American author, professor, feminist, and social activist, bell hooks, has died at the age of 69, her family has confirmed.
She died on Wednesday at her home in Kentucky “surrounded by her family and friends”, according to a statement.
Her niece Ebony Motley tweeted: “The family of @bellhooks is sad to announce the passing of our sister, aunt, great aunt, and great great aunt.”
She also attached a statement, which said that “the family of Gloria Jean Watkins is deeply saddened at the passing of our beloved sister on December 15, 2021. The family honored her request to transition at home with family and friends by her side.”
The author, professor, and activist was born in Hopkinsville, Kentucky in 1952, and published more than 30 books in her lifetime, covering topics including race, feminism, capitalism, and intersectionality.
hooks was considered a trailblazer within the intersectional feminism movement, and published some 40 books during her life.
Her real name was Gloria Jean Watkins but she adopted her great-grandmother’s name Bell Blair Hooks for her writing.
However, Hooks deliberately styled her own name with lower case letters to focus attention on her message rather than herself.

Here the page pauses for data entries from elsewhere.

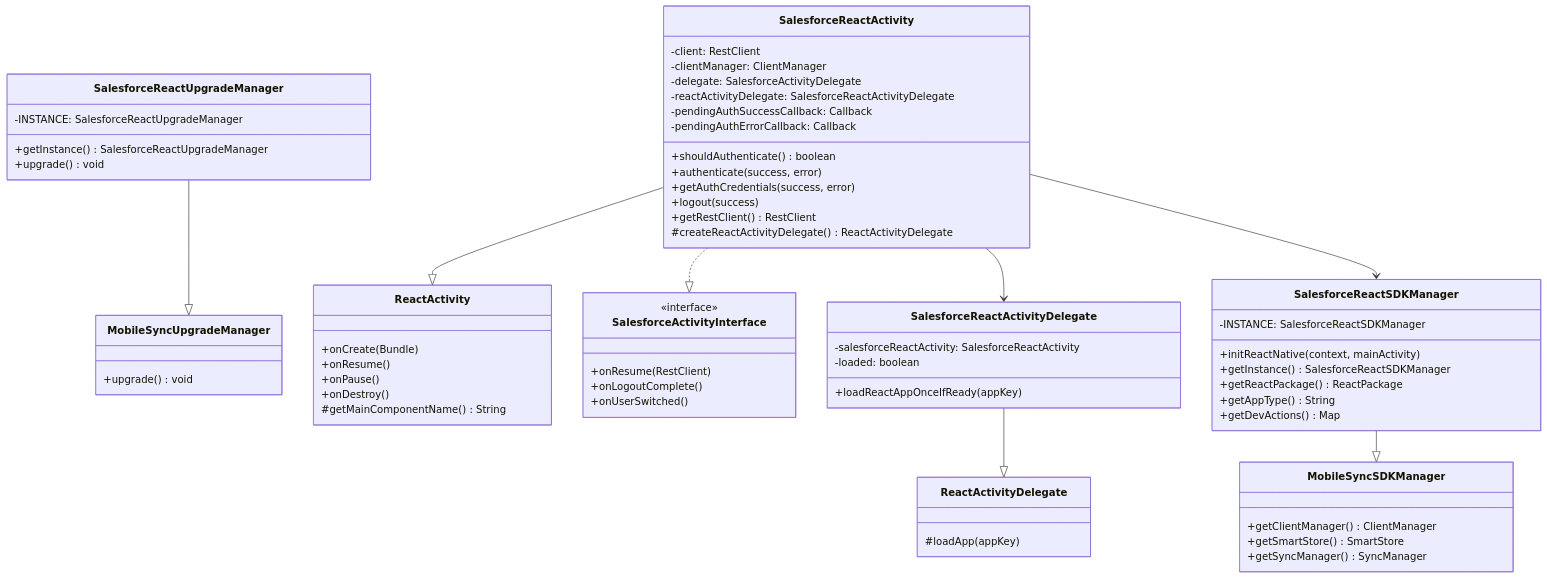
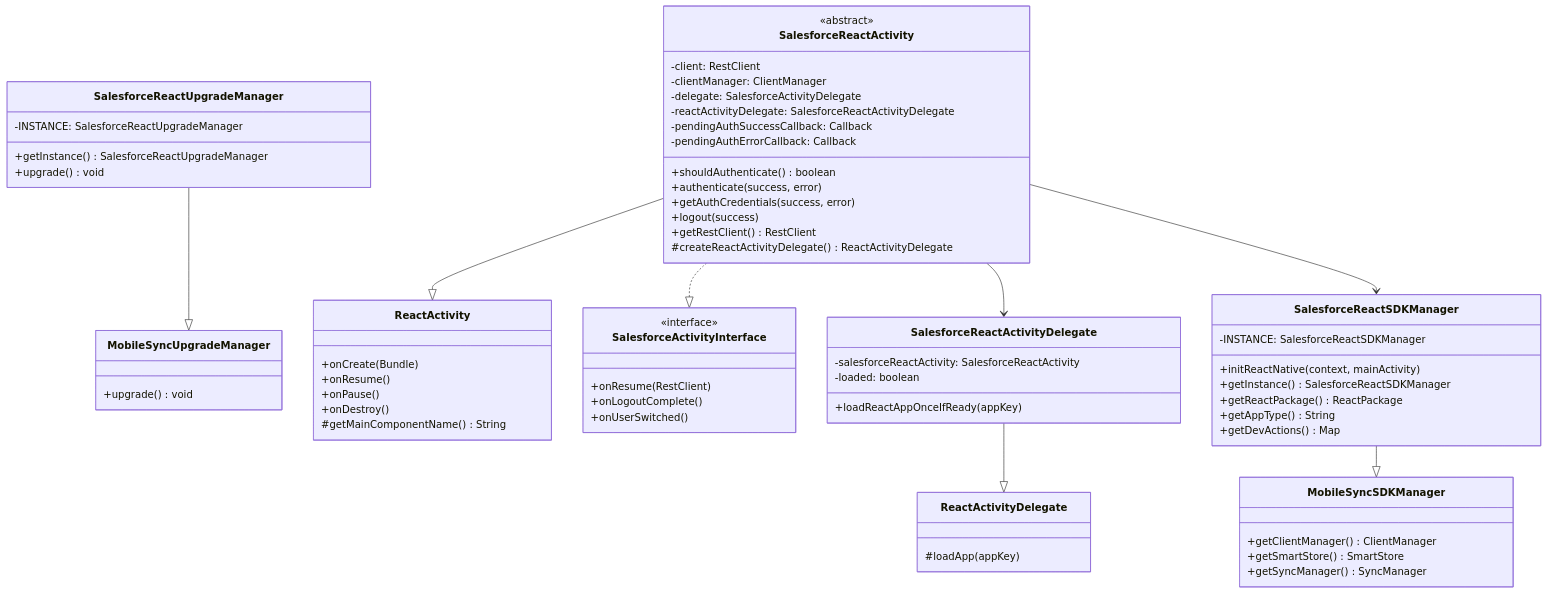
Before and after one commit to wmathurin/SalesforceMobileSDK-Android: the third of 12 diagrams in docs/salesforcereact/ARCHITECTURE.md, drawn with Mermaid. The commit also changed 2 other files, not shown here.

First paragraph of the commit message:
Fix accuracy issues in SalesforceReact documentation
Fixes identified during documentation review:

````diff
--- a/docs/salesforcereact/ARCHITECTURE.md
+++ b/docs/salesforcereact/ARCHITECTURE.md
@@ -161,75 +161,76 @@
 ```mermaid
 classDiagram
     class SalesforceReactSDKManager {
         -INSTANCE: SalesforceReactSDKManager
         +initReactNative(context, mainActivity)
         +getInstance() SalesforceReactSDKManager
         +getReactPackage() ReactPackage
         +getAppType() String
         +getDevActions() Map
     }
     
     class MobileSyncSDKManager {
         +getClientManager() ClientManager
         +getSmartStore() SmartStore
         +getSyncManager() SyncManager
     }
     
     class SalesforceReactUpgradeManager {
         -INSTANCE: SalesforceReactUpgradeManager
         +getInstance() SalesforceReactUpgradeManager
         +upgrade() void
     }
     
     class MobileSyncUpgradeManager {
         +upgrade() void
     }
     
     class SalesforceReactActivity {
+        <<abstract>>
         -client: RestClient
         -clientManager: ClientManager
         -delegate: SalesforceActivityDelegate
         -reactActivityDelegate: SalesforceReactActivityDelegate
         -pendingAuthSuccessCallback: Callback
         -pendingAuthErrorCallback: Callback
         +shouldAuthenticate() boolean
         +authenticate(success, error)
         +getAuthCredentials(success, error)
         +logout(success)
         +getRestClient() RestClient
         #createReactActivityDelegate() ReactActivityDelegate
     }
     
     class ReactActivity {
         +onCreate(Bundle)
         +onResume()
         +onPause()
         +onDestroy()
         #getMainComponentName() String
     }
     
     class SalesforceActivityInterface {
         <<interface>>
         +onResume(RestClient)
         +onLogoutComplete()
         +onUserSwitched()
     }
     
     class SalesforceReactActivityDelegate {
         -salesforceReactActivity: SalesforceReactActivity
         -loaded: boolean
         +loadReactAppOnceIfReady(appKey)
     }
     
     class ReactActivityDelegate {
         #loadApp(appKey)
     }
     
     SalesforceReactSDKManager --|> MobileSyncSDKManager
     SalesforceReactUpgradeManager --|> MobileSyncUpgradeManager
     SalesforceReactActivity --|> ReactActivity
     SalesforceReactActivity ..|> SalesforceActivityInterface
     SalesforceReactActivityDelegate --|> ReactActivityDelegate
     SalesforceReactActivity --> SalesforceReactActivityDelegate
     SalesforceReactActivity --> SalesforceReactSDKManager
 ```
````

She said she wanted readers to focus on the “substance of books, not who I am”.
hooks wrote regularly about feminism, racism, culture, capitalism, politics, gender roles, love, and spirituality.
In particular, she wrote about how a person’s race, gender and social class were interconnected.

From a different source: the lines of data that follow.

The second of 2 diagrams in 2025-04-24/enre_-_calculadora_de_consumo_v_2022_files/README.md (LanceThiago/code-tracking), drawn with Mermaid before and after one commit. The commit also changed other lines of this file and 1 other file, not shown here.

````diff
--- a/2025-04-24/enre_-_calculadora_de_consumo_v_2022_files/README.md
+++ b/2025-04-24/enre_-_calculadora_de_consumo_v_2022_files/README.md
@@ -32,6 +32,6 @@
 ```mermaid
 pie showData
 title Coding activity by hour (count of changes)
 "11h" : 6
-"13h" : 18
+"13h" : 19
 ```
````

“We [cannot] see gains for feminism distinct and separate from other struggles,” she once said.
hooks was born on 25 September 1952 in Hopkinsville, Kentucky and was the fourth of seven siblings.
She attended segregated schools in Christian County before going on to Stanford University in California. She earned a master’s in English at the University of Wisconsin and a doctorate in literature at the University of California at Santa Cruz.
Her first book, Ain’t I a Woman? Black Women and Feminism, was published in 1981.
In 2016 hooks criticised Beyoncé’s album Lemonade in the Guardian, calling it “capitalist money-making at its best”, and wrote that “to truly be free, we must choose beyond simply surviving adversity, we must dare to create lives of sustained optimal wellbeing and joy.”
“I want my work to be about healing,” she said in 2018 when she was inducted into the Kentucky Writers’ Hall of Fame. “I am a fortunate writer because every day of my life practically I get a letter, a phone call from someone who tells me how my work has transformed their life.”
She was inducted into the Kentucky Writers’ Hall of Fame in 2018.
“I want my work to be about healing,” hooks said. “I am a fortunate writer because every day of my life practically I get a letter, a phone call from someone who tells me how my work has transformed their life.”Following the news of her death, hooks’ friend Linda Strong-Leek said: “She was one of my dearest friends and the world is a lesser place today without her.”